Nearly all the houses on this section of Doxey (Road) were built during
this period, the majority are closely built,
good-sized semi-detached or terraced houses with large rear gardens. A
small side road The Crescent had been started
with a row of smaller terraced houses.
New Testament Church of God. This building was demolished
in 2009 and replaced by the newer hall at the rear (pictures)
To go with this residential development a small prefabricated St Andrews Church was built (in 1914 at a cost of £127 10s 10d) and a Post Office established in what became the Doxey Arms. The house that became the Three Tuns public house was, in 1923, the westernmost outpost of the new Doxey. The Doxey Institute in the The Crescent was established as a reading room and to generally promote self-improvement.

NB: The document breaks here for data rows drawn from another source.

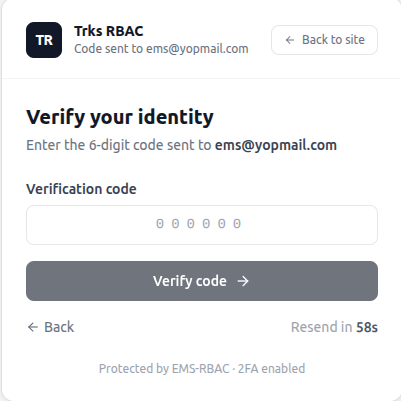
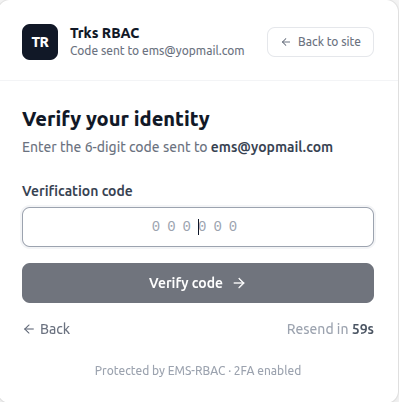
fix: Image issue fixed

diff --git a/src/components/screen/auth/sign-in.tsx b/src/components/screen/auth/sign-in.tsx
@@ -195,7 +195,7 @@ export default function SignIn() {
             </div>
             <Badge variant="outline" className="text-xs">
               <Link
-                href="/"
+                href="/https://ems-rbac.netlify.app/"
                 className="text-slate-600 flex items-center hover:text-slate-900"
               >
                 <ArrowLeftIcon className="mr-2 h-4 w-4" /> Back to site

diff --git a/src/components/screen/auth/sign-up.tsx b/src/components/screen/auth/sign-up.tsx
@@ -206,7 +206,7 @@ export default function SignUp() {
             </div>
             <Badge variant="outline" className="text-xs">
               <Link
-                href="/"
+                href="/https://ems-rbac.netlify.app/"
                 className="text-slate-600 flex items-center hover:text-slate-900"
               >
                  <ArrowLeftIcon className="mr-2 h-4 w-4" /> Back to site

The Universal Grinding Wheel Company was now operating from the Doxey works and many of the employees lived locally. The extraction of sand and gravel from 'Redfern's land' between the new houses and the main railway line was quite extensive.
Doxey Institute (Demolished in 1998 to build Mayfields)
b- house which became 'Three Tuns'
c- Daisy Bank.
House 'd' has been replaced with a pair of semi-detached houses.
All (?) houses on right hand side still there.
View from road by Doxey Arms looking west.
Doxey Arms is just visible on the extreme right edge of the photo
|Amended : 15-11-19|